So back to this one solution to a major problem, housing. There are more single people living in this country than ever before. This is due to many factors but income inequality is one of them. If I can't afford to support myself, how can I start family? This leaves a lot of people either living with people in unhealthy relationships just to get by, back at their parents house or on the streets. One solution is a resident and non-profit co-managed micro housing village. Structures from 100 sq. feet and more all in one area with a single community kitchen,  separate rest rooms and shower building, gardens and micro businesses. With the opportunity to produce for each other food, clothing, more housing, preventative health care, reuse and repair facilities, alternative energy and transportation innovations. 
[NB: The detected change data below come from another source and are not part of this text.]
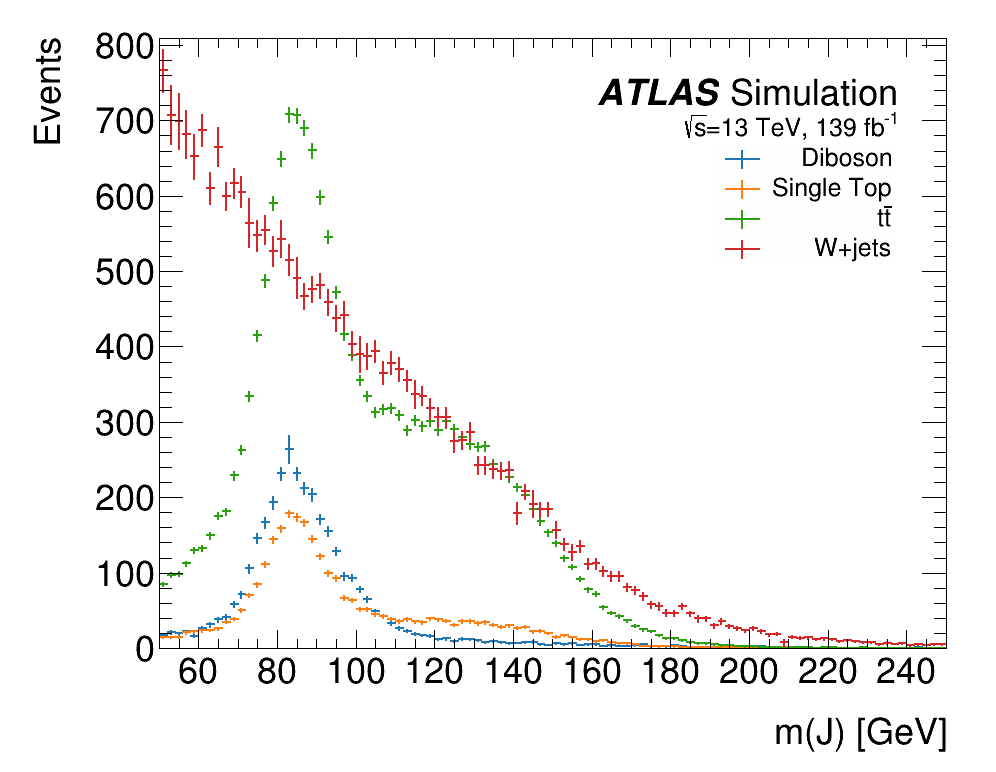
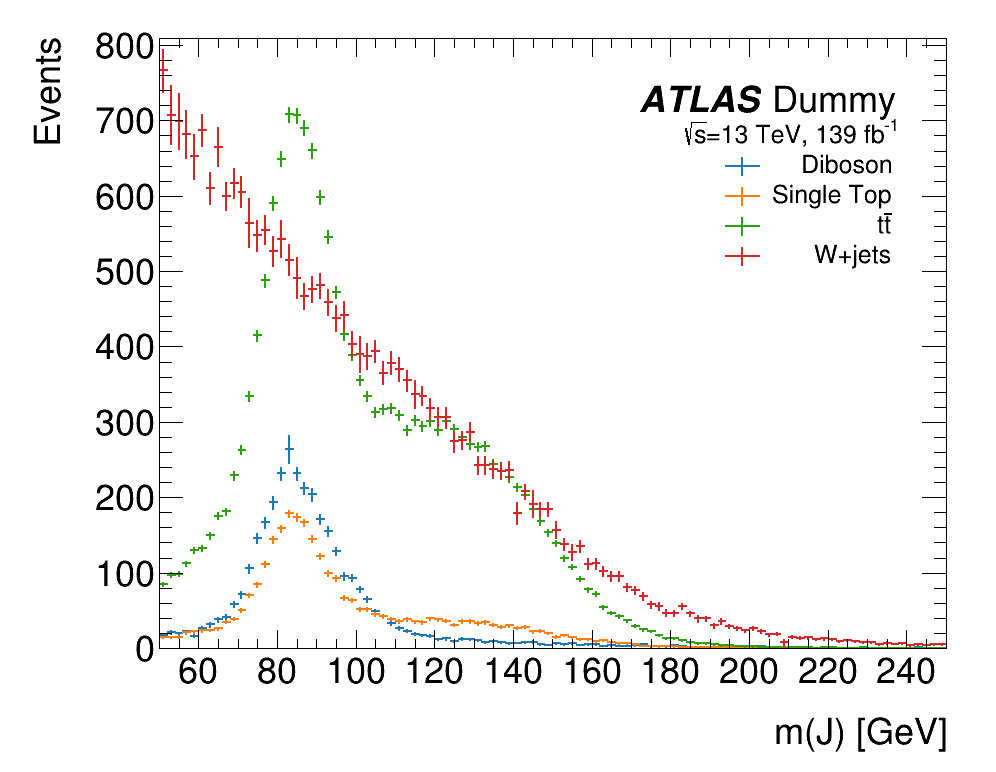
add discrete plot

Changed region(s): [[0.5914, 0.0933, 0.9026, 0.342], [0.7159, 0.2798, 0.747, 0.342]]

diff --git a/plot.py b/plot.py
@@ -1315,17 +1315,15 @@ def _fix_axis_sizing(h, pad, remove_x_labels=False, xlabeloffset=0.005, xlabelsi
     # Note there seems to be a minimum tick length for the y axis...
 
 
-def _draw_horizontal_line(pos, h, xrange):
+def _draw_horizontal_line(pos, frame):
     # TODO this will still draw the line out of the axes if pos is not in yrange
-    if pos is not None:
-        if xrange:
-            # make sure xrange is a list if it has None elements
-            line = ROOT.TLine(xrange[0], pos, xrange[1], pos)
-        else:
-            line = ROOT.TLine(h.GetXaxis().GetXmin(), pos, h.GetXaxis().GetXmax(), pos)
-        line.SetLineStyle(ROOT.kDashed)
-        line.Draw()
-        return line
+    if pos is None: return
+    x_min = frame.GetXaxis().GetXmin()
+    x_max = frame.GetXaxis().GetXmax()
+    line = ROOT.TLine(x_min, pos, x_max, pos)
+    line.SetLineStyle(ROOT.kDashed)
+    line.Draw()
+    return line
 
 
 def plot_ratio(hists1, hists2, height1=0.7, outlier_arrows=True, hline=None, axes_callback=None, save_plot=True, **kwargs):
@@ -1376,7 +1374,7 @@ def plot_ratio(hists1, hists2, height1=0.7, outlier_arrows=True, hline=None, axe
     pad2.RedrawAxis() # Make the tick marks go above any fill
 
     ### Draw y=1 line ###
-    cache.append(_draw_horizontal_line(hline, hists2[0], kwargs.get('xrange')))
+    cache.append(_draw_horizontal_line(hline, plotter2.frame))
     
     ### Fix axes sizing ### 
     _fix_axis_sizing(plotter1.frame, pad1, True)
@@ -1433,36 +1431,51 @@ def plot_ratio3(hists1, hists2, hists3, height1=0.55, outlier_arrows=True, hline
     pad3.Draw()
 
     ### Draw main histo ###
-    titlesize = kwargs.get('titlesize', 0.05)
-    kwargs['titlesize'] = titlesize / height1
-    # kwargs['yrange'] = list(kwargs.get('yrange', [None, None]))
+    titlesize = kwargs.get('title_size', 0.05)
+    textsize = kwargs.get('text_size', 0.035)
+    kwargs['title_size'] = titlesize / height1
+    kwargs['text_size'] = textsize / height1
     kwargs.setdefault('text_offset_bottom', 0.1 * (1 - height1)) # guess
     plotter1 = _plot(pad1, hists1, **kwargs)
     cache.append(plotter1)
     pad1.RedrawAxis() # Make the tick marks go above any fill
 
     ### Draw first ratio plot
-    args2 = { 'ydivs': 204, 'ignore_outliers_y': 3, 'title': None, 'legend': None, 'titlesize': titlesize / height2 }
+    args2 = { 
+        'ydivs': 204, 
+        'ignore_outliers_y': 3, 
+        'title': None, 
+        'legend': None, 
+        'titlesize': titlesize / height2,
+        'textsize': textsize / height2,
+    }
     args2.update(_copy_ratio_args(kwargs, '2'))
     plotter2 = _plot(pad2, hists2, do_legend=False, **args2)
     cache.append(plotter2)
     pad2.RedrawAxis() # Make the tick marks go above any fill
 
     ### Draw y=1 line ###
-    cache.append(_draw_horizontal_line(hline2, hists2[0], kwargs.get('xrange')))
+    cache.append(_draw_horizontal_line(hline2, plotter1.frame))
 
     ### Draw out-of-bounds arrows ###
     if outlier_arrows: cache.append(_outliers(plotter2.frame, hists2))
 
     ### Draw second ratio plot
-    args3 = { 'ydivs': 204, 'ignore_outliers_y': 3, 'title': None, 'legend': None, 'titlesize': titlesize / height3, 'text_offset_bottom': 0.15 / height3 }
+    args3 = { 
+        'ydivs': 204, 
+        'ignore_outliers_y': 3, 
+        'title': None, 
+        'legend': None, 
+        'titlesize': titlesize / height3,
+        'textsize': textsize / height3,
+    }
     args3.update(_copy_ratio_args(kwargs, '3'))
     plotter3 = _plot(pad3, hists3, do_legend=False, **args3)
     cache.append(plotter3)
     pad3.RedrawAxis() # Make the tick marks go above any fill
 
     ### Draw y=1 line ###
-    cache.append(_draw_horizontal_line(hline3, hists3[0], kwargs.get('xrange')))
+    cache.append(_draw_horizontal_line(hline3, plotter1.frame))
 
     ### Draw out-of-bounds arrows ###
     if outlier_arrows: cache.append(_outliers(plotter3.frame, hists3))
@@ -1741,7 +1754,8 @@ def plot_discrete_bins(hists1, hists2=None, hists3=None, plotter=plot, bin_width
     else:
         bin_start = None # these are 0-indexed
         bin_end = None # exclusive
-        xrange = _auto_xrange(hists1, **kwargs)
+        # xrange = _auto_xrange(hists1, **kwargs) # TODO
+        xrange = None
         h_check = hists1[0]
         if xrange is None:
             bin_start = 0
@@ -1755,9 +1769,6 @@ def plot_discrete_bins(hists1, hists2=None, hists3=None, plotter=plot, bin_width
                     break
         nbins = bin_end - bin_start
         if nbins < 1: raise RuntimeError(f'plot_equiwidth_bins() nbins < 1: nbins={nbins}, xrange={xrange}')
-
-    ### Create frame histogram ###
-    h_frame = ROOT.TH1D(hists1[0].GetName() + '_frame', '', nbins, 0, nbins)
 
     ### Adjust labels of x axis ###
     arg_name = 'frame_callback' + ('3' if hists3 else '2' if hists2 else '')
@@ -1786,10 +1797,12 @@ def plot_discrete_bins(hists1, hists2=None, hists3=None, plotter=plot, bin_width
                 v = obj.GetBinContent(bin_start + i + 1)
                 e_low = obj.GetBinError(bin_start + i + 1)
                 e_high = e_low
-            elif 'TGraph' in obj.ClassName():
+            elif 'TGraphAsymmErrors' in obj.ClassName():
                 v = obj.GetPointY(bin_start + i)
                 e_low = obj.GetErrorYlow(bin_start + i)
                 e_high = obj.GetErrorYhigh(bin_start + i)
+            else:
+                raise NotImplementedError(f'plot_discrete_bins() class {obj.ClassName()}')
             g.SetPoint(i, i + x, v)
             g.SetPointError(i, width / 2, width / 2, e_low, e_high)
 
@@ -1807,7 +1820,7 @@ def plot_discrete_bins(hists1, hists2=None, hists3=None, plotter=plot, bin_width
     def convert_objs(objs):
         if objs is None: return None
         out = [create_graph(obj, i, len(objs)) for i,obj in enumerate(objs)]
-        return [h_frame.Clone()] + out
+        return out
 
     hists1 = convert_objs(hists1)
     hists2 = convert_objs(hists2)
@@ -1815,10 +1828,7 @@ def plot_discrete_bins(hists1, hists2=None, hists3=None, plotter=plot, bin_width
 
     ### Fix args ###
     kwargs['xdivs'] = -nbins
-    kwargs['xrange'] = (0, nbins)
-    kwargs['frame_histogram'] = True
-    kwargs['frame_histogram2'] = True
-    kwargs['frame_histogram3'] = True
+    kwargs['x_range'] = (0, nbins)
 
     ### Plot ###
     pos_args = [hists1]

diff --git a/examples/discrete_plot.py b/examples/discrete_plot.py
@@ -1,0 +1,80 @@
+#!/usr/bin/env python3
+
+'''
+Run this file with 
+
+    python3 examples/discrete_plot.py
+
+'''
+
+import plot
+import histograms
+import ROOT
+
+def discrete_plot():
+    hists = histograms.hists_mVV_vjetsfit
+    args = {
+        'filename':     'discrete_plot',
+        'title':        'ATLAS Dummy',
+        'subtitle':     [
+            '#sqrt{s}=13 TeV, 139 fb^{-1}',
+            'W+jets Fits',
+        ],
+        'legend':       ['MC', 'GPR MLE Fit', 'GPR p(f | X,y)'],
+        'xtitle':       'm(VV) [GeV]',
+    }
+
+    ### Main pad hists ###
+    for i,h in enumerate(hists): # Do styles before cloning for the ratio plots
+        h.SetLineWidth(2)
+        h.SetLineColor(plot.colors.tableu(i))
+        h.SetFillColorAlpha(plot.colors.tableu(i), 0.2)
+        h.SetMarkerColor(plot.colors.tableu(i))
+        h.SetMarkerStyle(ROOT.kFullCircle + i)
+    args.setdefault('ytitle', 'Events / GeV')
+    args.setdefault('opts', 'P2+')
+    args.setdefault('legend_opts', 'PE')
+    args.setdefault('xrange', None)
+    args.setdefault('yrange', [0, None])
+
+    ### Ratio plot ###
+    hists2 = []
+    for h in hists[1:]:
+        r = h.Clone()
+        r.Divide(hists[0])
+        hists2.append(r)
+    args.setdefault('opts2', 'P2+')
+    args.setdefault('ytitle2', '#frac{Fit}{MC}')
+    args.setdefault('ignore_outliers_y2', 0)
+    args.setdefault('hline2', 1)
+
+    ### Fractional uncertainty ###
+    hists3 = []
+    for h in hists:
+        h = h.Clone()
+        for i in range(h.GetNbinsX() + 2):
+            v = h.GetBinContent(i)
+            if v > 0:
+                h.SetBinContent(i, 100 * h.GetBinError(i) / v)
+            else:
+                h.SetBinContent(i, 0)
+            h.SetBinError(i, 0)
+        hists3.append(h)
+    args.setdefault('opts3', 'P2+')
+    args.setdefault('ytitle3', '% Error')
+    args.setdefault('ignore_outliers_y3', 0)
+
+    ### Remove bottom ticks ###
+    def frame_callback(frame):
+        frame.GetYaxis().ChangeLabel(1, -1, 0)
+    args['frame_callback'] = frame_callback
+    args['frame_callback2'] = frame_callback
+
+    ### Plot ###
+    plot.plot_discrete_bins(hists, hists2, hists3, plotter=plot.plot_ratio3, **args)
+
+
+
+if __name__ == "__main__":
+    plot.save_transparent = False
+    discrete_plot()

diff --git a/examples/histograms.py b/examples/histograms.py
@@ -1,10 +1,46 @@
 '''
 Some preset histograms used in the example scripts.
 
+- hists_mVV_vjetsfit: 3 histograms of m(VV), [MC, MLE, p(f)]
 - hists_mV_unfolding: 4 histograms of pT(V), [diboson fid, diboson int, cW fid, cW int]
 - hists_mj_samples: 4 histograms of pT(J), [diboson, stop, ttbar, wjets]
 '''
 import ROOT
+import numpy as np
+
+
+bins = np.array([500., 550, 600, 650, 700, 750, 800, 900, 1000, 1200, 1800, 3000])
+
+hists_mVV_vjetsfit_mc = ROOT.TH1F('hists_mVV_vjetsfit_mc', '', len(bins) - 1, bins)
+vals = [2.123957, 7.475844, 15.70637, 18.1931, 15.73302, 13.16379, 8.890716, 4.56903, 2.114507, 0.3458206, 0.01381942]
+errs = [0.1168195, 0.2607041, 0.6017085, 0.6024235, 0.4239284, 0.4791286, 0.2090752, 0.3050563, 0.06128837, 0.01718785, 0.001275155]
+for i,(v,e) in enumerate(zip(vals, errs)):
+    hists_mVV_vjetsfit_mc.SetBinContent(i+1, v)
+    hists_mVV_vjetsfit_mc.SetBinError(i+1, e)
+
+hists_mVV_vjetsfit_mle = ROOT.TH1F('hists_mVV_vjetsfit_mle', '', len(bins) - 1, bins)
+vals = [2.105904, 7.74831, 16.80613, 18.14824, 17.2492, 13.46212, 9.029691, 4.78132, 2.136507, 0.3482589, 0.01198888]
+errs = [0.1825454, 0.3326361, 0.5124832, 0.7708528, 0.4981895, 0.4099032, 0.2279366, 0.1625228, 0.08690935, 0.01803914, 0.002300117]
+for i,(v,e) in enumerate(zip(vals, errs)):
+    hists_mVV_vjetsfit_mle.SetBinContent(i+1, v)
+    hists_mVV_vjetsfit_mle.SetBinError(i+1, e)
+
+hists_mVV_vjetsfit_pf = ROOT.TH1F('hists_mVV_vjetsfit_pf', '', len(bins) - 1, bins)
+vals = [2.06661, 7.677692, 16.7587, 18.50239, 17.13326, 13.38758, 9.024076, 4.774637, 2.137767, 0.3461665, 0.01126283]
+errs = [0.203365, 0.3705489, 0.5997595, 0.9927753, 0.6060573, 0.4945361, 0.2616089, 0.175942, 0.09692905, 0.0196789, 0.002889645]
+for i,(v,e) in enumerate(zip(vals, errs)):
+    hists_mVV_vjetsfit_pf.SetBinContent(i+1, v)
+    hists_mVV_vjetsfit_pf.SetBinError(i+1, e)
+
+
+hists_mVV_vjetsfit = [
+    hists_mVV_vjetsfit_mc,
+    hists_mVV_vjetsfit_mle,
+    hists_mVV_vjetsfit_pf,
+]
+
+
+
 
 hists_mV_unfolding_diboson_fid = ROOT.TH1F("WW_fid_full_ann_truth_vhad_pt__12","",75,0,3000)
 hists_mV_unfolding_diboson_fid.SetBinContent(1,382.9375)

diff --git a/examples/basic_plot.py b/examples/basic_plot.py
@@ -16,7 +16,7 @@ def basic_plot():
     plot.plot(histograms.hists_mj_samples,
         filename='basic_plot',
         ### Text ###
-        title='ATLAS Simulation',
+        title='ATLAS Dummy',
         subtitle='#sqrt{s}=13 TeV, 139 fb^{-1}',
         legend=['Diboson', 'Single Top', 't#bar{t}', 'W+jets'],
         ytitle='Events',
@@ -32,5 +32,4 @@ def basic_plot():
 
 if __name__ == "__main__":
     plot.save_transparent = False
-    plot.file_formats = ['png', 'pdf']
     basic_plot()

diff --git a/examples/ratio_plot.py b/examples/ratio_plot.py
@@ -36,7 +36,7 @@ def ratio_plot():
     plot.plot_ratio(hists, ratios,
         filename='ratio_plot',
         ### Text ###
-        title='ATLAS Simulation',
+        title='ATLAS Dummy',
         subtitle='#sqrt{s}=13 TeV, 139 fb^{-1}',
         legend=legend,
         ytitle='Events',
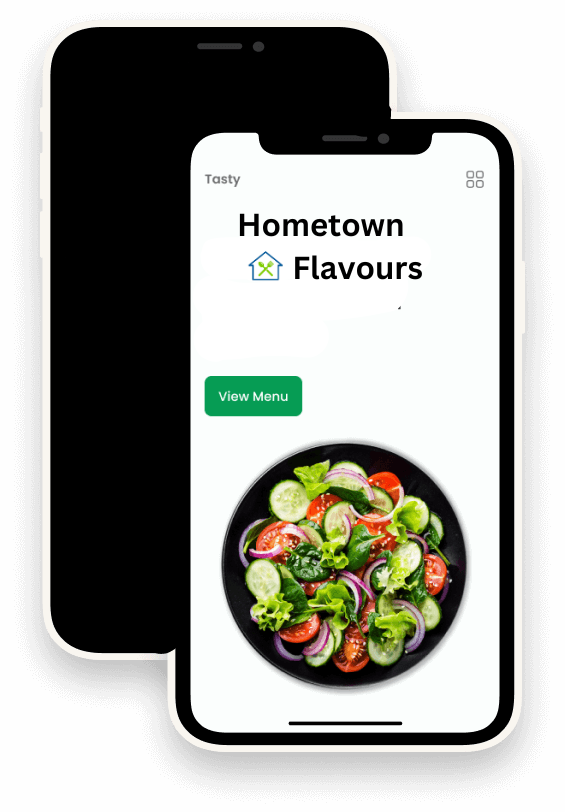
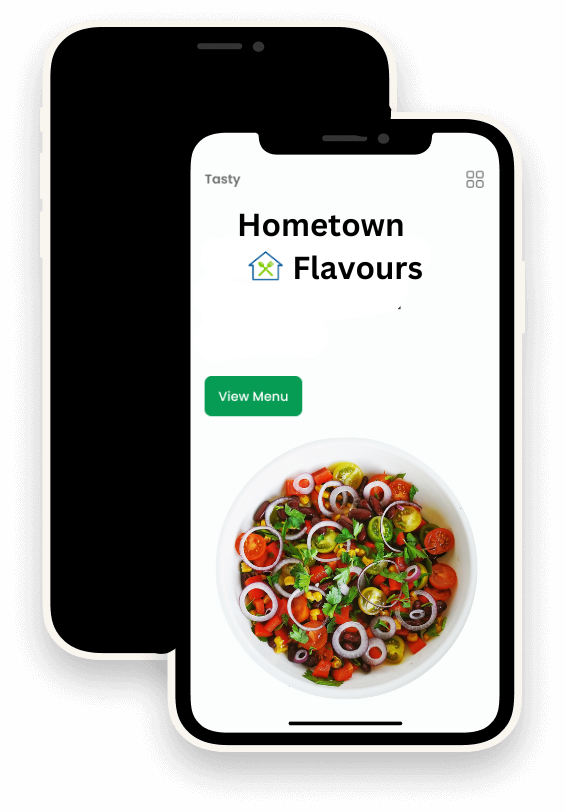
updated webpage

Changed region(s): [[0.3912, 0.5234, 0.8425, 0.8621]]

diff --git a/assets/css/styles.css b/assets/css/styles.css
@@ -1,13 +1,13 @@
-/*===== GOOGLE FONTS =====*/
+/*GOOGLE FONTS*/
 @import url("https://fonts.googleapis.com/css2?family=Poppins:wght@400;500;600&display=swap");
 
 
-/*===== VARIABLES CSS =====*/
+/*VARIABLES CSS*/
 :root {
   --header-height: 3rem;
 
-  /*========== Colors ==========*/
-  --first-color: #069C54;
+  /* Colors */
+  --first-color: #938805;
   --first-color-alt: #048654;
   --title-color: #393939;
   --text-color: #707070;
@@ -15,7 +15,7 @@
   --body-color: #FBFEFD;
   --container-color: #FFFFFF;
 
-  /*========== Font and typography ==========*/
+  /*Font and typography*/
   --body-font: 'Poppins', sans-serif;
   --biggest-font-size: 2.25rem;
   --h1-font-size: 1.5rem;
@@ -25,11 +25,11 @@
   --small-font-size: .813rem;
   --smaller-font-size: .75rem;
 
-  /*========== Font weight ==========*/
+  /*Font weight*/
   --font-medium: 500;
   --font-semi-bold: 600;
 
-  /*========== Margenes ==========*/
+  /*Margenes*/
   --mb-1: .5rem;
   --mb-2: 1rem;
   --mb-3: 1.5rem;
@@ -37,7 +37,7 @@
   --mb-5: 2.5rem;
   --mb-6: 3rem;
 
-  /*========== z index ==========*/
+  /* index */
   --z-tooltip: 10;
   --z-fixed: 100;
 }
@@ -54,7 +54,7 @@
   }
 }
 
-/*========== BASE ==========*/
+/*BASE*/
 *,::before,::after{
   box-sizing: border-box;
 }
@@ -63,7 +63,7 @@ html{
   scroll-behavior: smooth;
 }
 
-/*========== Variables Dark theme ==========*/
+/*Variables Dark theme*/
 body.dark-theme{
   --title-color: #F1F3F2;
   --text-color: #C7D1CC;
@@ -71,7 +71,7 @@ body.dark-theme{
   --container-color: #27302C;
 }
 
-/*========== Button Dark/Light ==========*/
+/*Button Dark/Light*/
 .change-theme{
   position: absolute;
   right: 1rem;
@@ -108,7 +108,7 @@ img{
   height: auto;
 }
 
-/*========== CLASS CSS ==========*/
+/*CLASS CSS*/
 .section{
   padding: 4rem 0 2rem;
 }
@@ -130,7 +130,7 @@ img{
   margin-bottom: var(--mb-1);
 }
 
-/*========== LAYOUT ==========*/
+/*LAYOUT*/
 .bd-container{
   max-width: 960px;
   width: calc(100% - 2rem);
@@ -152,7 +152,7 @@ img{
   background-color: var(--body-color);
 }
 
-/*========== NAV ==========*/
+/*NAV*/
 .nav{
   max-width: 1024px;
   height: var(--header-height);
@@ -517,7 +517,7 @@ img{
   }
 
   .home__container{
-    height: 100vh;
+    height: 200vh;
     justify-items: center;
   }
 

diff --git a/index.html b/index.html
@@ -59,7 +59,7 @@
                         <a href="#" class="button"> << &nbsp;  ORDER NOW  &nbsp;  >></a>
                     </div>
     
-                    <img src="assets/img/home.png" alt="" class="home__img">
+                    <img src="assets/img/about.png" alt="" class="home__img">
                 </div>
             </section>
             
@@ -229,7 +229,7 @@
                     </div>
 
                     <div class="contact__button">
-                        <a href="#" class="button">Contact us now</a>
+                        <a href="https://www.instagram.com/suraj.padala/" class="button">Contact us now</a>
                     </div>
                 </div>
             </section>
@@ -242,9 +242,9 @@
                     <a href="#" class="footer__logo">Hometown Flavours</a>
                     <span class="footer__description">Website</span>
                     <div>
-                        <a href="#" class="footer__social"><i class='bx bxl-facebook'></i></a>
-                        <a href="#" class="footer__social"><i class='bx bxl-instagram'></i></a>
-                        <a href="#" class="footer__social"><i class='bx bxl-twitter'></i></a>
+                        <a href="https://www.instagram.com/suraj.padala/" class="footer__social"><i class='bx bxl-facebook'></i></a>
+                        <a href="https://www.instagram.com/suraj.padala/" class="footer__social"><i class='bx bxl-instagram'></i></a>
+                        <a href="https://twitter.com/SurajPadala" class="footer__social"><i class='bx bxl-twitter'></i></a>
                     </div>
                 </div>
 
@@ -260,7 +260,7 @@
                 <div class="footer__content">
                     <h3 class="footer__title">Information</h3>
                     <ul>
-                        <li><a href="#" class="footer__link">Contact us</a></li>
+                        <li><a href="https://www.instagram.com/suraj.padala/" class="footer__link">Contact us</a></li>
                         <li><a href="#" class="footer__link">Privacy policy</a></li>
                         <li><a href="#" class="footer__link">Terms of services</a></li>
                     </ul>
AHHA advocates for different campground models too. Ones where people could sleep in cars, tents, RV's, open tent camping, bike camping, (bike and ride), park and sleep.  Assisting participant and non profit co-managed camp sanctuaries should be throughout the county and near services for people to get what they need. 

They advocate for Church camping in tents, cars and RV's and what I was talking about, zoning changes to allow residential camping and micro housing on residential properties and or city and county properties. 

AHHA also wants rest areas for people to come to for safe, legal sleep which should be open 24/7. Warming stations can be built and the rest areas can be in under used county and city parks, schools, vacant buildings and private property. 

Also needed are hygiene stations with showers, restrooms, water, wast disposal and lockers in appropriate accessible areas. 

The tiny houses seen in the photos above do not need plumbing or electricity. They are just a safe place to sleep and keep ones meager belongings. They are insulated and can have amenities such as solar panels and batteries for lights or charging phones or tablets. Some can even have a small storage locker at the rear for storing things that one shouldn't sleep. Central facilities make everything much cheaper than each individual having to pay for electric, plumbing, and the fact that there isn't any heat isn't that big of a deal to people otherwise stuck on the street. A good sleeping bag and a dog can keep one warm in a small insulated tiny house. 

AHHA says their mission is to provide information, education, advocacy and policy development on a variety of affordable housing solutions for the homeless in Humboldt County (but this model should be replicated nation wide). We will facilitate the implementation of these alternative models and assist in post completion operations by networking with private groups, non-profits, public agencies, religious organizations and individuals. 

For more about AHHA in Humboldt go to Ahha-humco.org, Ahha.humco@gmail.com, or write to right to a safe, legal place to live, P.O. Box 3794, Eureka , Ca. 95503-3794 
You can also call 707-445-5883






3 comments:

  1. Thank you so much for sharing the news. I really want to go along with family on this vacation or some days after.
    London Guest Suites

    ReplyDelete
  2. I also went to the AHHA Expo and attended the seminar they put on.

    I understood the county planner to say that a "Tiny House" has to have a bathroom, kitchen & heating. The "Detached Bedrooms" did not have the kitchen or bathroom & was supposed to have some kind of heating. Looking around I saw there were only the Detached Bedrooms using the planner's definition.

    The county planner also said that a Detached Bedroom camp site had to have a communal kitchen & bathroom facilities.

    I found the expo to be very informative & interesting.

    ReplyDelete
  3. Yes a communal .
    kitchen. showers, restroom are all necessary. That saves on money. The shelters are just a place out of the elements. In a sleeping bag with a dog in most climate zones this is better than a tent or being outside. The village creates a sense of ownership. The idea is to keep them well under 100 people. Most think less than 50 people or no more than 25 small houses on a single property.

    ReplyDelete

Nuclear Waste Water Fukusima From A Drone

G.W. Bush On Explosives At WTC

US Senator Joe Liberman, WTC 7 Did Not Occur